(Records excerpted from a collection)
-- Opening Marker --

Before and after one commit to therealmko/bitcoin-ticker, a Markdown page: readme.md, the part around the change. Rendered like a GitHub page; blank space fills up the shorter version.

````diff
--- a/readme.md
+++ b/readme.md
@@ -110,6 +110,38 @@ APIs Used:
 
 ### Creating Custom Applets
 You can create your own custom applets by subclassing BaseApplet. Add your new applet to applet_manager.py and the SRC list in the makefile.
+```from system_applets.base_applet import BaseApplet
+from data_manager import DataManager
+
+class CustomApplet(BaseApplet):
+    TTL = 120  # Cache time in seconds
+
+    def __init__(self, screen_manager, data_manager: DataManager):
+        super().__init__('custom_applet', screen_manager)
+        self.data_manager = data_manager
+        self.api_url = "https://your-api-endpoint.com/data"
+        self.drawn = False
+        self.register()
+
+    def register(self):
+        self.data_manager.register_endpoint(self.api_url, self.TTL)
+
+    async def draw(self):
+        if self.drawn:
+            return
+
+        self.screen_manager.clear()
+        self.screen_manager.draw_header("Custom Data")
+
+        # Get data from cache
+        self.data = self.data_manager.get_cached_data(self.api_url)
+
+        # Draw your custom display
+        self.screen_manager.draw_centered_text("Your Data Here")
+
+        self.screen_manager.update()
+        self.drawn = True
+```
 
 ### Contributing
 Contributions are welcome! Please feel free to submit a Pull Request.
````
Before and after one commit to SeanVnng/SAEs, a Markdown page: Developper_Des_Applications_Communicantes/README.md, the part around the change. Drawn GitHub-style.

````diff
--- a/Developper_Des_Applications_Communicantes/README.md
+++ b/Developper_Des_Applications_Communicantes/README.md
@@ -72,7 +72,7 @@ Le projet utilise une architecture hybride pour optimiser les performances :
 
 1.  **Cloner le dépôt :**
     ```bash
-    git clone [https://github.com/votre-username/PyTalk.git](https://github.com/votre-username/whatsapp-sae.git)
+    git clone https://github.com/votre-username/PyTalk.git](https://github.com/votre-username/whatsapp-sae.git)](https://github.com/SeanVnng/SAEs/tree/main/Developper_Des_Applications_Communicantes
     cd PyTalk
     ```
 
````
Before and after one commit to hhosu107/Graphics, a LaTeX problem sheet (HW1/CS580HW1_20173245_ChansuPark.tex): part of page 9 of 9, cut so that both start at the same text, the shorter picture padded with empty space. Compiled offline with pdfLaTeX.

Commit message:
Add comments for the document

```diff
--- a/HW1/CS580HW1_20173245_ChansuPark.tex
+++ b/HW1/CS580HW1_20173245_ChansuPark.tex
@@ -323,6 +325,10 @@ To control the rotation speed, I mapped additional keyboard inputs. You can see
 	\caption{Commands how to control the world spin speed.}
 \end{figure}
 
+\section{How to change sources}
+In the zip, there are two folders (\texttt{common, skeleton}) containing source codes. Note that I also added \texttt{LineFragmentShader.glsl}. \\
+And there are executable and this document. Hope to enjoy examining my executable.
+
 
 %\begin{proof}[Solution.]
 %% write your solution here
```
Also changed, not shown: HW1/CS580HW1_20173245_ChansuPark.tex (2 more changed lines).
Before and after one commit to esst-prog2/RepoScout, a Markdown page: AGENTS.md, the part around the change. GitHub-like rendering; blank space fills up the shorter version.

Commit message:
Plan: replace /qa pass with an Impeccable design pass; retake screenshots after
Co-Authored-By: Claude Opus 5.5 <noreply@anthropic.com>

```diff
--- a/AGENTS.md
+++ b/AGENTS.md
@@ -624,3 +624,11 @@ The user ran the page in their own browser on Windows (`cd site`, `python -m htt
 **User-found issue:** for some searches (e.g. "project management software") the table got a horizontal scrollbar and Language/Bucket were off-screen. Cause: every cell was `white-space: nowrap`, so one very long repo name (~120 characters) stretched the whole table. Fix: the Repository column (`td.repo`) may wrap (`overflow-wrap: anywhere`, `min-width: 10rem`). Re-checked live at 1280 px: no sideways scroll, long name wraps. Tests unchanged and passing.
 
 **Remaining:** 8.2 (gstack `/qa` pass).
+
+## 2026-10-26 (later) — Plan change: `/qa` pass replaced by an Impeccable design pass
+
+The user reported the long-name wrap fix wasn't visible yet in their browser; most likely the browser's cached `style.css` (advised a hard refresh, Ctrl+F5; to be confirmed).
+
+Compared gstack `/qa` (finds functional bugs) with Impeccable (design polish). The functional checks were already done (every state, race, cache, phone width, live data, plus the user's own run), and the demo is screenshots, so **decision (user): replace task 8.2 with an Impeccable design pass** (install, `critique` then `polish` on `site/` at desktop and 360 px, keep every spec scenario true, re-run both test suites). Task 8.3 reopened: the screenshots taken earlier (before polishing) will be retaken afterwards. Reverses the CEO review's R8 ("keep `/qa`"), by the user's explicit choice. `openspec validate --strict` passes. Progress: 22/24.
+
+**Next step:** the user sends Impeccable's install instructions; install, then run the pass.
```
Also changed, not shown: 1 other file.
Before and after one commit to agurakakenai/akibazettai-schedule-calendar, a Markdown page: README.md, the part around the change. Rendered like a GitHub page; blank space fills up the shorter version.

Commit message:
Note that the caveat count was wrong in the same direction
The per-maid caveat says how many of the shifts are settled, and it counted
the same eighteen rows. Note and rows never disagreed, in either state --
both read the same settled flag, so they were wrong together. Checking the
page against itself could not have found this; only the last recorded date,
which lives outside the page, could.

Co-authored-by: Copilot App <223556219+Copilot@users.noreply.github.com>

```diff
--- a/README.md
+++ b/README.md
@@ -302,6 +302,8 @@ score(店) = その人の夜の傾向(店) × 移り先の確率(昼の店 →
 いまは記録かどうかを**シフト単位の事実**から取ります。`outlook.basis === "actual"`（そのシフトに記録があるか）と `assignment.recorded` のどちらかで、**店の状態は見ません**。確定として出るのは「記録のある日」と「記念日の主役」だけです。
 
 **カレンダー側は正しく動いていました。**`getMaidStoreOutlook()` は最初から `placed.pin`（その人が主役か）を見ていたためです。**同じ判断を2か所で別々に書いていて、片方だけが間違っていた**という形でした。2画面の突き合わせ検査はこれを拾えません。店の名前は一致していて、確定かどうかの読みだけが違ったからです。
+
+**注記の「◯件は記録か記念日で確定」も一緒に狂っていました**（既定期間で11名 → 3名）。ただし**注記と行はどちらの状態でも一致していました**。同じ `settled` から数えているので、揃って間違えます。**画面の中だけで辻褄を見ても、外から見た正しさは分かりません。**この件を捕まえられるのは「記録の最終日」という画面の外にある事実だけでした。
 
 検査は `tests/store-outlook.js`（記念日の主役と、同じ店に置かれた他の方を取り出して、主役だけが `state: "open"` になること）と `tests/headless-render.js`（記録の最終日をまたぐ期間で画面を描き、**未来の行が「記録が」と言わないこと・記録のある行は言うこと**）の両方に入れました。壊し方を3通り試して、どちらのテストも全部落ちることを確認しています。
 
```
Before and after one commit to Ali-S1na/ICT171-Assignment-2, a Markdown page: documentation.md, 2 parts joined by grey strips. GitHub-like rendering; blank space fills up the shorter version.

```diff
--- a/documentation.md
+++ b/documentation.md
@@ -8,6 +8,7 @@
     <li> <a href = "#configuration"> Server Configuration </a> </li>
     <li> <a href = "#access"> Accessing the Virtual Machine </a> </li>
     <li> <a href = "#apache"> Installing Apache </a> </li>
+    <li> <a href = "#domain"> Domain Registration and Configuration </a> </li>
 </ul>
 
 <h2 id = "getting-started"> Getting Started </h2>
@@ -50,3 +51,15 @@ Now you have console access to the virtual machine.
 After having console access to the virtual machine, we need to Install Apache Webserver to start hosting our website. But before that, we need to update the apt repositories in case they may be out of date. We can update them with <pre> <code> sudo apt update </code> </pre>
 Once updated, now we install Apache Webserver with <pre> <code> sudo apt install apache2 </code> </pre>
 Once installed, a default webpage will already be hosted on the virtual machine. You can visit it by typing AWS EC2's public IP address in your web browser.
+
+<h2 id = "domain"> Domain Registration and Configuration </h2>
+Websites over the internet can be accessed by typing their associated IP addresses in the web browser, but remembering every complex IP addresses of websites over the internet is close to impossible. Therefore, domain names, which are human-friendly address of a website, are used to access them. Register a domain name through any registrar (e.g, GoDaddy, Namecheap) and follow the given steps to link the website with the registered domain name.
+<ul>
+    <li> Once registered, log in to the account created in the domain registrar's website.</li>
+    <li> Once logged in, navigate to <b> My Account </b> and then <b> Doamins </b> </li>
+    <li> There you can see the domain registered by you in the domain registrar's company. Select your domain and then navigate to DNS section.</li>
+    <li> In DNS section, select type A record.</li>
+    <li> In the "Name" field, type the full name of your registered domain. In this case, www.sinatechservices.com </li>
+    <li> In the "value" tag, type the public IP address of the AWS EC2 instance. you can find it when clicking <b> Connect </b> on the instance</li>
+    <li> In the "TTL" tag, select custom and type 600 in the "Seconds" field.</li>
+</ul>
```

-- Closing Marker --

* **Exercise directions**:
Check every line of the records, and copy the ones that hold the word "SAEs".

* **Output below**:
Before and after one commit to SeanVnng/SAEs, a Markdown page: Developper_Des_Applications_Communicantes/README.md, the part around the change. Drawn GitHub-style.
+    git clone https://github.com/votre-username/PyTalk.git](https://github.com/votre-username/whatsapp-sae.git)](https://github.com/SeanVnng/SAEs/tree/main/Developper_Des_Applications_Communicantes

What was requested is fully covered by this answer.